"But we are doing some homework this weekend to see if there is such authority," he said. If his legal advisers say no such authority exists then the fire department is likely to seek it through legislation, he said.
Johnson would not say whether some public school buildings had locked exits, but in an interview he expressed sympathy for school officials who are concerned about keeping thieves and other intruders out of their buildings during school hours.
"I feel for the principal of a school," he said. "He gets kicked in the 'hind parts by some parents if he leaves doors open and lets intruders in, and then he gets kicked by others if he locks the doors and creates a (possible fire hazard) . . . I don't know any easy way out.

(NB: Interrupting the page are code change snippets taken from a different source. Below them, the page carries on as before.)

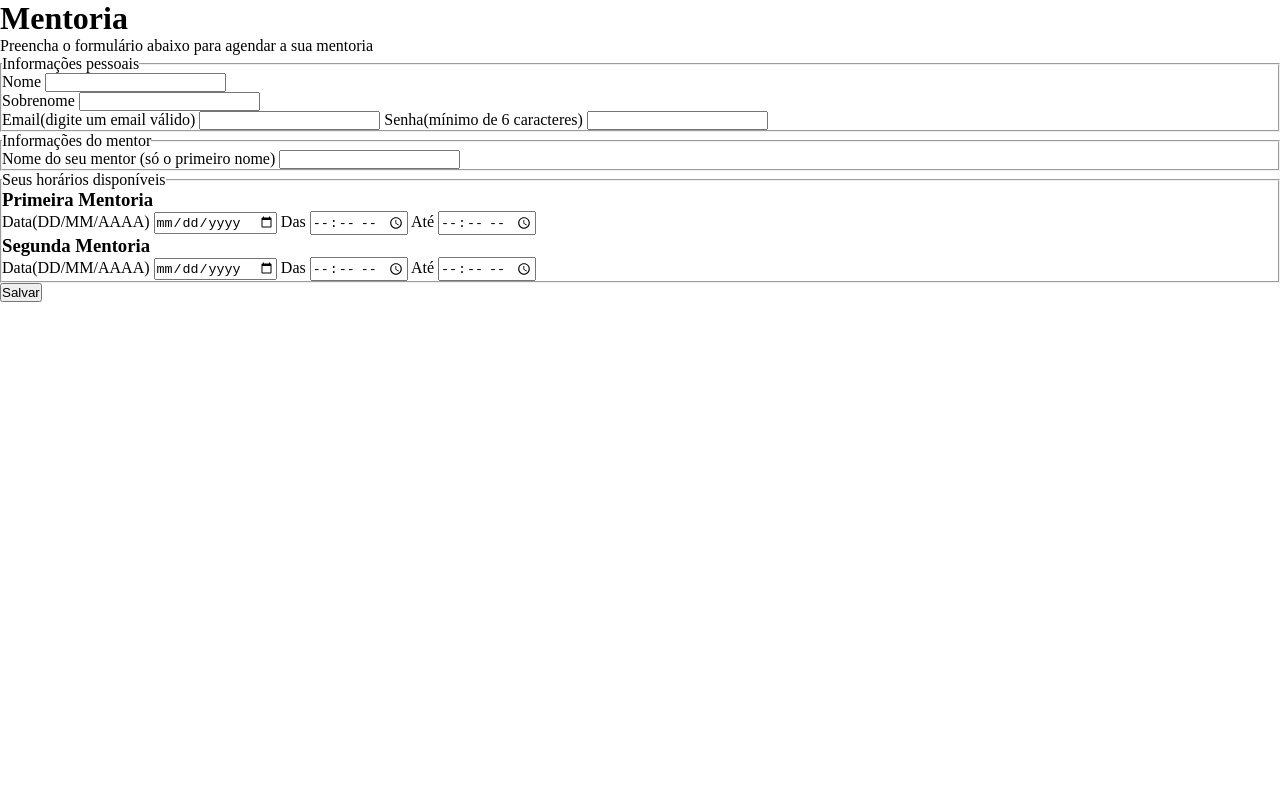
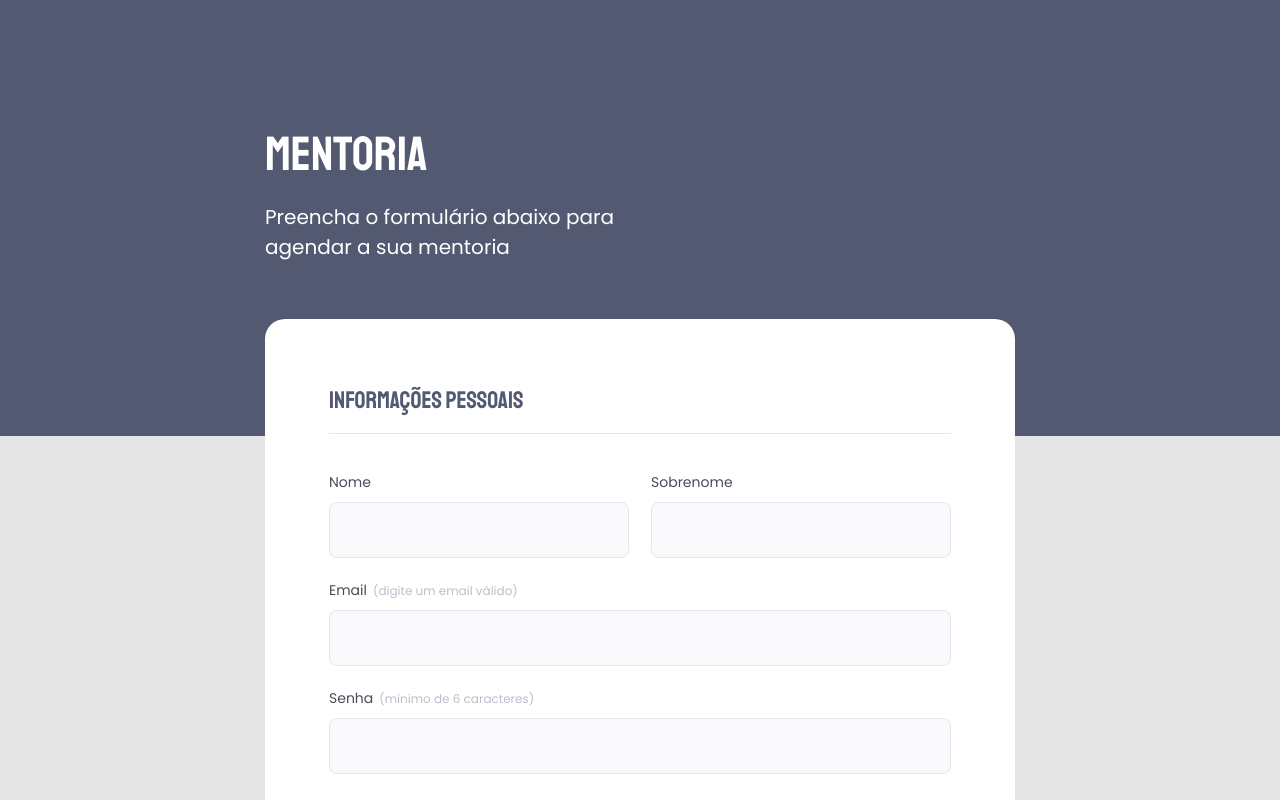
Before and after one commit to dev-rafael92as/explorerRocketseat, a plain HTML site: page desafio01-Stage03/index.html in a window 1280 px wide. Shown: the top 800 px of the page. Drawn offline with Linux system fonts and the light colour scheme.

Commit message:
Estilização CSS Iniciada

```diff
--- a/desafio01-Stage03/assets/styles.css
+++ b/desafio01-Stage03/assets/styles.css
@@ -5,6 +5,10 @@
     --bg-form: #FFFFFF;
     --bg-body: #E5E5E5;
     --bg-buttom: #FF5374;
+    --bg-input: #FAFAFC;
+    --fc-default: #4E4958;
+    --fc-borders: #E6E6F0;
+    --fc-span: #C1BCCC;
 
     --ff-staatliches-r: 'Staatliches', cursive;
     --ff-poppins-r: 'Poppins', sans-serif;
@@ -20,4 +24,116 @@
 
 body {
     font-size: 1.6rem;
+    font-family: var(--ff-poppins-r);
+    background-color: var(--bg-body);
+    position: relative;
 }
+
+.page {
+    width: 75rem;
+    margin: 0 auto;
+}
+
+.bg-header {
+    position: absolute;
+    top: 0;
+    right: 0;
+    width: 100%;
+    height: 43.6rem;
+    background-color: var(--bg-header);
+    z-index: -1;
+}
+
+header {
+    padding-top: 12.4rem;
+    margin-bottom: 5.8rem;
+}
+
+h1 {
+    font-family: var(--ff-staatliches-r);
+    font-weight: 400;
+    font-size: 4.8rem;
+    line-height: 6.0rem;
+    color: var(--bg-form);
+
+    margin-bottom: 1.8rem;
+}
+
+.page p {
+    display: inline-block;
+    width: 41.7rem;
+    font-weight: 400;
+    font-size: 2.0rem;
+    line-height: 3.0rem;
+    max-height: 4.6rem;
+    color: var(--bg-form);
+}
+
+form {
+    width: 75rem;
+    margin: 0 auto;
+    background-color: var(--bg-form);
+    border-radius: 2rem 2rem 0 0;
+    padding: 6.4rem;
+    display: flex;
+    flex-direction: column;
+    gap: 3.2rem;
+}
+
+fieldset {
+    border: none;
+}
+
+form fieldset:nth-child(1) legend{
+    padding-bottom: 1.6rem;
+}
+
+legend {
+    font-family: var(--ff-staatliches-r);
+    font-weight: 400;
+    font-size: 2.4rem;
+    line-height: 3.4rem;
+    color: var(--bg-header);
+    display: inline;
+    width: 100%;
+    border-bottom: 1px solid var(--fc-borders);
+    padding-bottom: 8px;
+    margin-bottom: 3.6rem;
+}
+
+.container-input {
+    display: grid;
+    grid-template-columns: 1fr 1fr;
+    gap: 2.2rem;
+    margin-bottom: 2rem;
+}
+
+label {
+    display: block;
+    font-weight: 400;
+    font-size: 1.4rem;
+    line-height: 2.4rem;
+    color: var(--fc-default);
+    margin-bottom: 8px;
+}
+
+span {
+    font-weight: 400;
+    font-size: 12px;
+    line-height: 20px;
+    color: var(--fc-span);
+    margin-left: 6px;
+}
+
+input {
+    background-color: var(--bg-input);
+    border: 1px solid var(--fc-borders);
+    border-radius: 8px;
+    height: 5.6rem;
+    width: 100%;
+    margin-bottom: 2rem;
+}
+
+fieldset input:last-child {
+    margin-bottom: 0;
+}
--- a/desafio01-Stage03/index.html
+++ b/desafio01-Stage03/index.html
@@ -9,7 +9,9 @@
     <title>Formulário Mentoria</title>
 </head>
 <body>
+    <div class="bg-header"></div>
     <header>
+        <div class="page">
             <h1>Mentoria</h1>
             <p>Preencha o formulário abaixo para agendar a sua mentoria</p>
         </header>
@@ -61,9 +63,12 @@
                     <input type="time" name="secondDate-to" id="event-secondDate-to">
                 </div>
             </fieldset>
+    </div>
     </form>
+
     <footer class="submit-buttom">
         <button type="button">Salvar</button>
     </footer>
+
 </body>
 </html>
```
Lines whose indentation alone changed are shown as unchanged.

No amount of legislation is going to alleviate the situation entirely . . . There's got to be a more basic change in soceity, in social attitudes."
The District's fire safety regulations and their meaning are a subject of consideration debate among officials of the Fire Department and the Department of Economic Development. Fire officials say, for example, that businesses like the two-story Cinema Follies Club should be regarded as places of public assembly and thus subject to a building code requirement that "there shall be at least two Class A stairways in the buildings over one story in height." The Cinema Follies building at 37 L st. S.E., had one stairway.
The Cinema Follies was classified as a private club when it ifrst opened two years ago. Last June, the Department of Economic Developement reclassified it as a theater, according to fire department officials but "we were never notified," said one official.
The Department of Economic Development, on the other hand, has been exempting so-called "private clubs" with setaing capacities of fewer than 75 from such requirements. The Cinema Follies theatre has 74 seats.
"They want to enforce building construction and have us just maintain what they approve," complained one fire official yesterday.
The city fire marshal's office has a three-man unit charged with inspecting places of public assembly, a category interpreted to include hotels, motels, restaurants, clubs, theaters, churches, arenas and sports facilities. The same unit also must dispatch an inspector to examine any location in advance of a presidential visit.
Sgt. Willie G. Grimes, who runs the unit, said his staff isn't large enough for its assignment. An executive of one large area movie theater chain agree. "We get inspected right and left in Maryland compared to D.C.," he said.
Grimes also expressed frustration with the enforcement tools available to him. When one of his inspectors finds a fire-related violation of the building code, he can't initiate any enforcement himself, said Grimes. Instead, he has to refer the problem to the Department of Economic Development, and "some referrals sit down there for quite a while," Grimes said.
In the wake of the Cinema Follies fire, several high officials of the D.C. Fire Department criticized other city governments agencies for what they said was lack of concern with fire safety - chiefly the Department of Economic Development, the school system and the Corporation Counsel's Office.
Corporation Counsel John Risher yesterday issued an angry memo delanding his office and calling on its critics to curtail further comment as well as to state that they have been misquoted or were mistaken.